While proclaiming the words of Isaiah on a Nazareth Sabbath, an enraged mob sought to throw Jesus down to the bottom of a cliff. Yet he simply walked through them and onto his next appointed stop in Capernaum.  This was according to the Father’s will, a will that will never be thwarted.

In our forty day pursuit gives an opportunity to pause in reflection and self-examination, asking have we acted presumptuously in the presence of God?  Do we find ourselves grumbling over unanswered prayers or unmet expectations? We must understand this; unchecked presumption spawns unchecked entitlement. Unchecked entitlement places us in a spiritually precarious position.  If through self-examination we find we’ve slipped into this rut, we can through repentance and prayer, make a right beginning.

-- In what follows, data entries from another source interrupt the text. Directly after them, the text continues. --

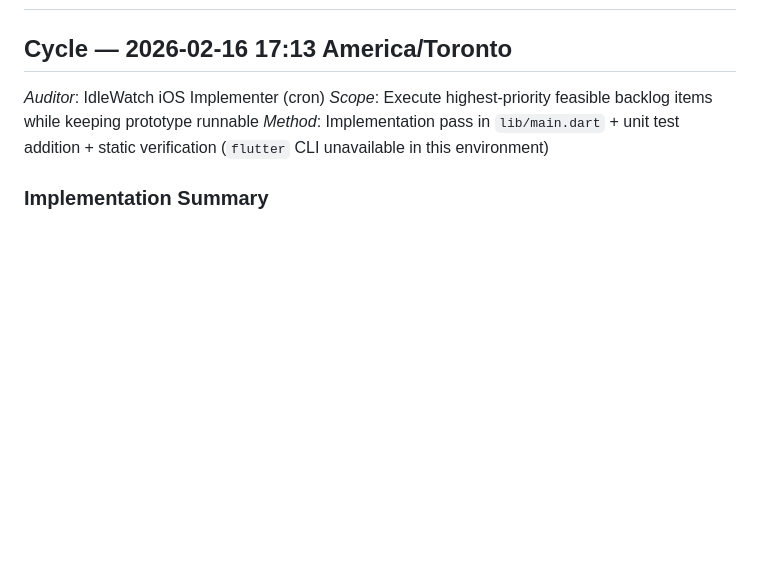
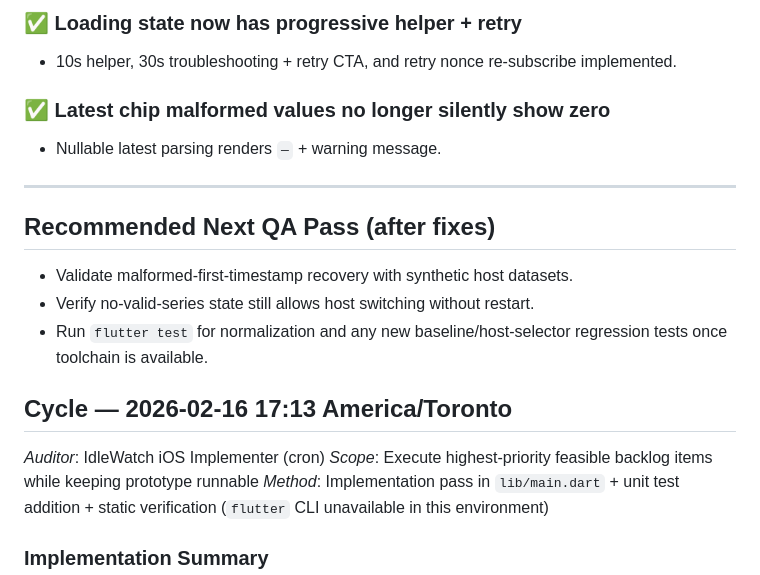
Before and after one commit to bestquark/idlewatch-ios, a Markdown page: docs/qa/ios-qa-log.md, the part around one of its changes. Rendered like a GitHub page; blank space fills up the shorter version.

```diff
--- a/docs/qa/ios-qa-log.md
+++ b/docs/qa/ios-qa-log.md
@@ -2,3 +64,15 @@
+### ✅ Loading state now has progressive helper + retry
+- 10s helper, 30s troubleshooting + retry CTA, and retry nonce re-subscribe implemented.
+
+### ✅ Latest chip malformed values no longer silently show zero
+- Nullable latest parsing renders `—` + warning message.
+
+---
+
+## Recommended Next QA Pass (after fixes)
+- Validate malformed-first-timestamp recovery with synthetic host datasets.
+- Verify no-valid-series state still allows host switching without restart.
+- Run `flutter test` for normalization and any new baseline/host-selector regression tests once toolchain is available.
 
 ## Cycle — 2026-02-16 17:13 America/Toronto
 _Auditor_: IdleWatch iOS Implementer (cron)
```
Also changed, not shown: other parts of docs/qa/ios-qa-log.md (+62 -0 lines).
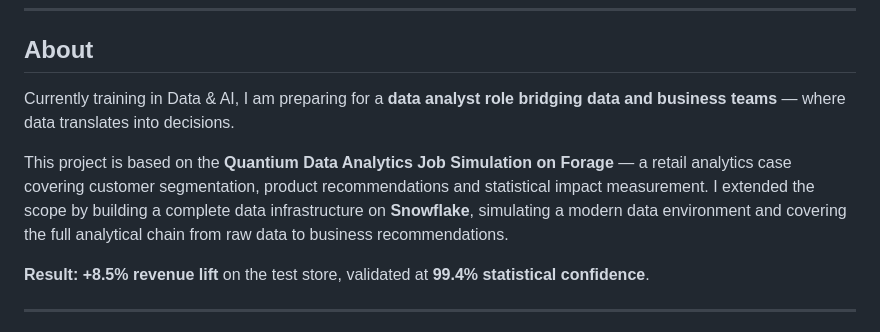
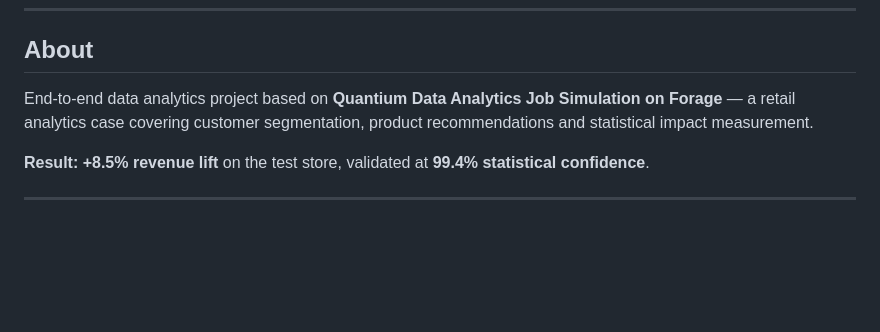
Before and after one commit to nicolas-meny/retail-analytics, a Markdown page: README.md, the part around one of its changes. GitHub-like rendering; blank space fills up the shorter version.

Commit message:
Retail Analytics : Piloter la croissance par la donnée

```diff
--- a/README.md
+++ b/README.md
@@ -6,10 +6,7 @@
 
 ## About
 
-Currently training in Data & AI, I am preparing for a **data analyst role bridging data and business teams** — where data translates into decisions.
-
-This project is based on the **Quantium Data Analytics Job Simulation on Forage** — a retail analytics case covering customer segmentation, product recommendations and statistical impact measurement.
-I extended the scope by building a complete data infrastructure on **Snowflake**, simulating a modern data environment and covering the full analytical chain from raw data to business recommendations.
+End-to-end data analytics project based on **Quantium Data Analytics Job Simulation on Forage** — a retail analytics case covering customer segmentation, product recommendations and statistical impact measurement.
 
 **Result: +8.5% revenue lift** on the test store, validated at **99.4% statistical confidence**.
 
```
Also changed, not shown: other parts of README.md (+2 -2 lines).
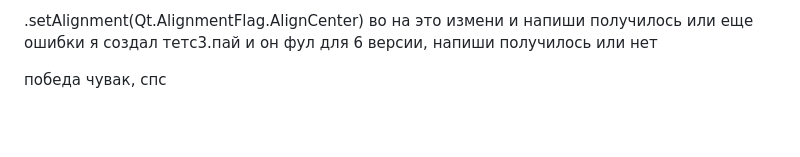
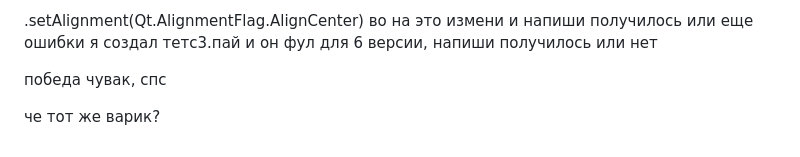
Before and after one commit to Kepupa/moodle-backend, a Markdown page: README.md, the part around the change. GitHub-like rendering; blank space fills up the shorter version.

```diff
--- a/README.md
+++ b/README.md
@@ -376,3 +376,5 @@ AttributeError: type object 'Qt' has no attribute 'AlignCenter'
 я создал тетс3.пай и он фул для 6 версии, напиши получилось или нет
 
 победа чувак, спс
+
+че тот же варик?
```
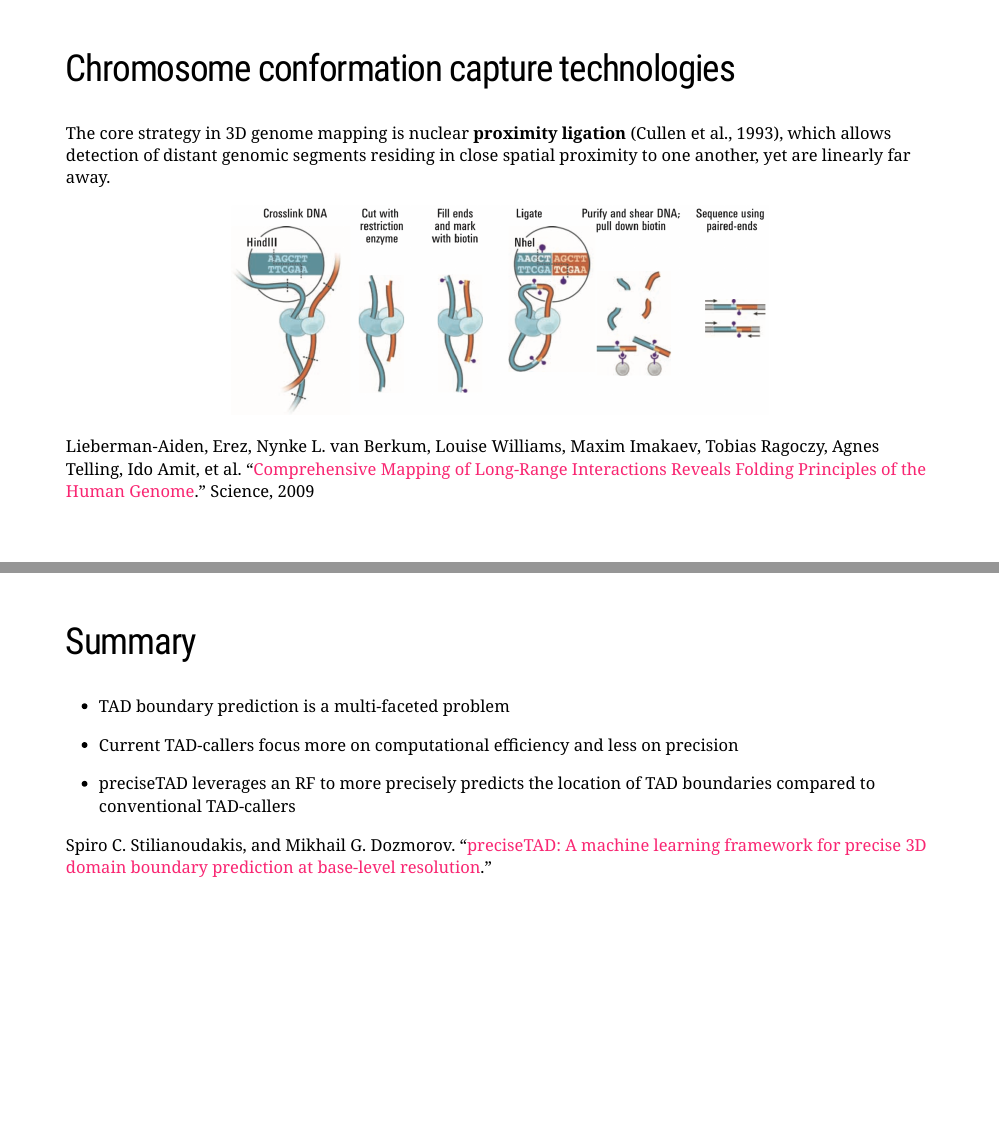
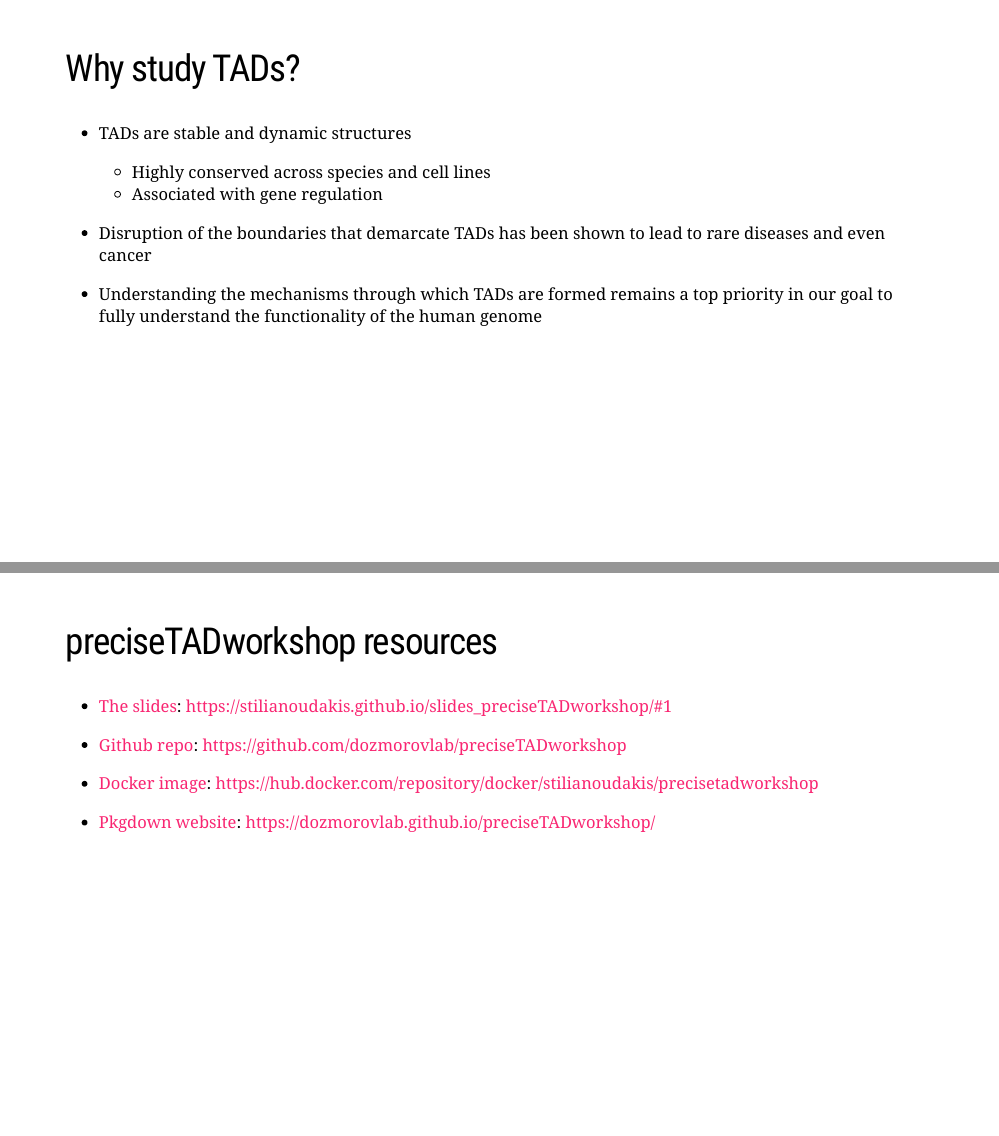
Before and after one commit to stilianoudakis/slides_preciseTADworkshop, an R Markdown document (Talk_preciseTAD.Rmd): pages 4 and 14 of 15 before the commit and pages 4 and 12 of 12 after it, joined at a grey line. The pictures show the slides in the output file Talk_preciseTAD.html that the author committed with the source; the slides are laid out offline by our stand-in for remark.js, each with all of its steps uncovered, in fonts that may differ from those the slides ask for, and without slide numbers, shadows or browser add-ons; a font, style sheet, LaTeX package, included part or bibliography that could not be used is replaced or left out.

Commit message:
editted slides

```diff
--- a/Talk_preciseTAD.Rmd
+++ b/Talk_preciseTAD.Rmd
@@ -55,20 +55,27 @@ mono_light(
 .center[<img src="img/3d_chromatin.png" width = 700>]
 ---
 
-## Chromosome conformation capture technologies
+## Why study TADs?
 
-The core strategy in 3D genome mapping is nuclear **proximity ligation** (Cullen et al., 1993), which allows detection of distant genomic segments residing in close spatial proximity to one another, yet are linearly far away.
+- TADs are stable and dynamic structures
+  + Highly conserved across species and cell lines
+  + Associated with gene regulation
 
-.center[<img src="img/proximity_ligation.png" width = 650>]
+- Disruption of the boundaries that demarcate TADs has been shown to lead to rare diseases and even cancer
 
-.small[ Lieberman-Aiden, Erez, Nynke L. van Berkum, Louise Williams, Maxim Imakaev, Tobias Ragoczy, Agnes Telling, Ido Amit, et al. “[Comprehensive Mapping of Long-Range Interactions Reveals Folding Principles of the Human Genome](https://doi.org/10.1126/science.1181369).” Science, 2009 ]
+- Understanding the mechanisms through which TADs are formed remains a top priority in our goal to fully understand the functionality of the human genome
+
+<!--- Can we leverage functional genomic elements in order to more precisely identify TAD boundaries?-->
+
 ---
 
 ##Hi-C data as a matrix
 
 .pull-left[
 - The genome (chromosome) is split into equally sized regions controlled by sequencing depth (resolution)
+
 - Data is represented by a symmetric matrix of contacts $C_{ij}$ where entry $ij$ corresponds to the number of times region $i$ comes into contact with region $j$ (interaction frequency)
+
 - Power-law decay of interactions with increasing **distance**
 ]
 
@@ -166,26 +157,12 @@ What it does…
 
 ---
 
-## Summary
-
-- TAD boundary prediction is a multi-faceted problem
-
-- Current TAD-callers focus more on computational efficiency and less on precision
-
-- preciseTAD leverages an RF to more precisely predicts the location of TAD boundaries compared to conventional TAD-callers
-
-.small[
-Spiro C. Stilianoudakis, and Mikhail G. Dozmorov. “[preciseTAD: A machine learning framework for precise 3D domain boundary prediction at base-level resolution](https://doi.org/10.1101/2020.09.03.282186).”
-]
-
----
-
 ## preciseTADworkshop resources
 
-- [The slides](https://stilianoudakis.github.io/slides_preciseTADworkshop/#1)
+- [The slides](https://stilianoudakis.github.io/slides_preciseTADworkshop/#1): https://stilianoudakis.github.io/slides_preciseTADworkshop/#1
 
-- [Github repo](https://github.com/dozmorovlab/preciseTADworkshop)
+- [Github repo](https://github.com/dozmorovlab/preciseTADworkshop): https://github.com/dozmorovlab/preciseTADworkshop
 
-- [Docker image](https://hub.docker.com/repository/docker/stilianoudakis/precisetadworkshop)
+- [Docker image](https://hub.docker.com/repository/docker/stilianoudakis/precisetadworkshop): https://hub.docker.com/repository/docker/stilianoudakis/precisetadworkshop
 
-- [Pkgdown website](https://dozmorovlab.github.io/preciseTADworkshop/)
+- [Pkgdown website](https://dozmorovlab.github.io/preciseTADworkshop/): https://dozmorovlab.github.io/preciseTADworkshop/
```
Also changed, not shown: Talk_preciseTAD.html, index.html, Talk_preciseTAD.Rmd (32 more changed lines).
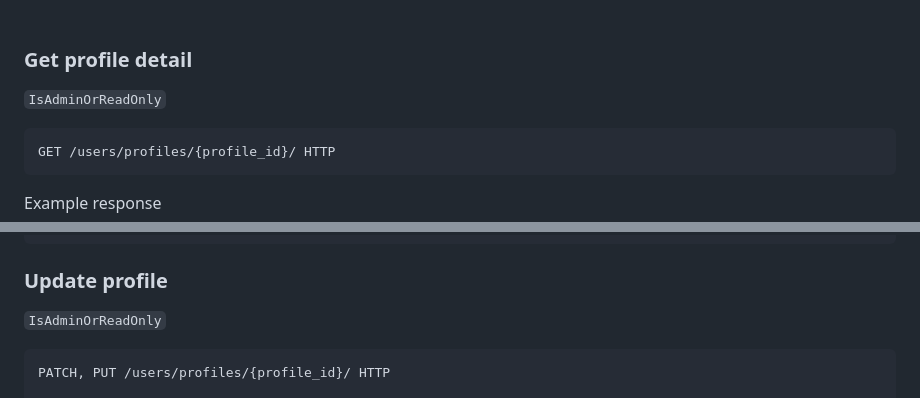
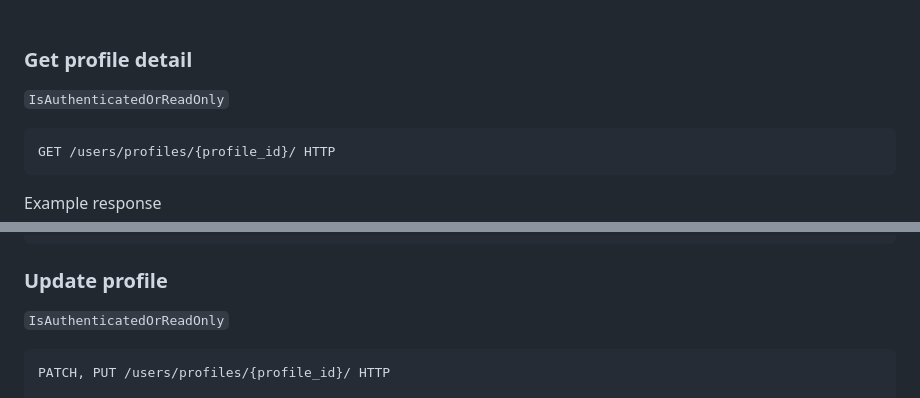
Before and after one commit to abl1v1on/django-APInime, a Markdown page: README.md, 2 parts joined by grey strips. Drawn GitHub-style.

```diff
--- a/README.md
+++ b/README.md
@@ -637,7 +628,7 @@ HTTP 200 OK
 
 ### Get profile detail
 
-`IsAdminOrReadOnly`
+`IsAuthenticatedOrReadOnly`
 ~~~
 GET /users/profiles/{profile_id}/ HTTP
 ~~~
@@ -659,7 +650,7 @@ HTTP 200 OK
 
 ### Update profile
 
-`IsAdminOrReadOnly`
+`IsAuthenticatedOrReadOnly`
 ~~~
 PATCH, PUT /users/profiles/{profile_id}/ HTTP
 
```
Also changed, not shown: other parts of README.md (+5 -14 lines).
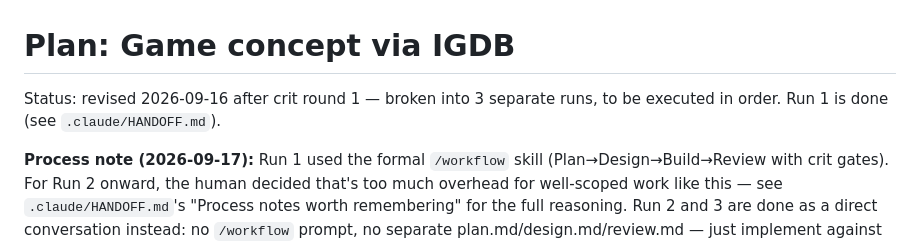
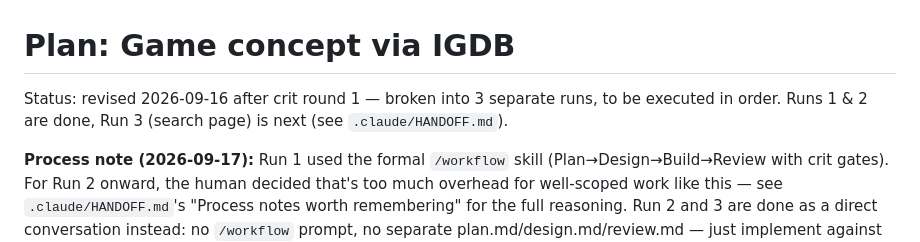
Before and after one commit to jasonbgarland/ruby_gaming, a Markdown page: .claude/PLAN.md, the part around the change. Rendered like a GitHub page.

```diff
--- a/.claude/PLAN.md
+++ b/.claude/PLAN.md
@@ -1,7 +1,8 @@
 # Plan: Game concept via IGDB
 
 Status: revised 2026-09-16 after crit round 1 — broken into 3 separate
-runs, to be executed in order. Run 1 is done (see `.claude/HANDOFF.md`).
+runs, to be executed in order. Runs 1 & 2 are done, Run 3 (search page)
+is next (see `.claude/HANDOFF.md`).
 
 **Process note (2026-09-17):** Run 1 used the formal `/workflow` skill
 (Plan→Design→Build→Review with crit gates). For Run 2 onward, the human
```
Also changed, not shown: .claude/HANDOFF.md (+32 -16 lines).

The Temptation to override Divine Decree.  The Adversary, in the last in this round of temptation, presents a vision of all the kingdoms of humanity in a moment.  My mind boggles considering the possibilities of what all Jesus saw at that moment.  Satan offers a “modest proposal”; take a knee and I will and them over to you. In another temptation steeped in utilitarianism, the Word of God, the one who saw Lucifer fall from heaven is now asked “bow”.  If ever the end justified the means?  No pain or suffering, no humiliation or dying like a common criminal. But at what cost?

Had Jesus buckled under temptation and took a knee, the cost would have been devastating, going far beyond the loss of Divine honor, it would have resulted in the loss of His Bride the church.  In other words, had Jesus taken the easy way out, we would be left without a redeemer; and without hope of redemption. It was at this moment that Jesus delivered a withering rebuke, once again paraphrasing the words of Deuteronomy:

[Mat 4:10 ESV] 10 Then Jesus said to him, "Be gone, Satan! For it is written, "'You shall worship the Lord your God and him only shall you serve.'"

As the echo of that rebuke reverberated in the Judean wilderness, the Devil departed and at once, Christ was attended to by His holy angels.

I can promise you; as you endeavor to keep a Holy Lent, our adversary will do his level best to throw out distractions, squirrels and shiny objects in an effort to take our minds off of Christ and the Via Christi.  When this happens, we’re called to stand up and prayerfully press on.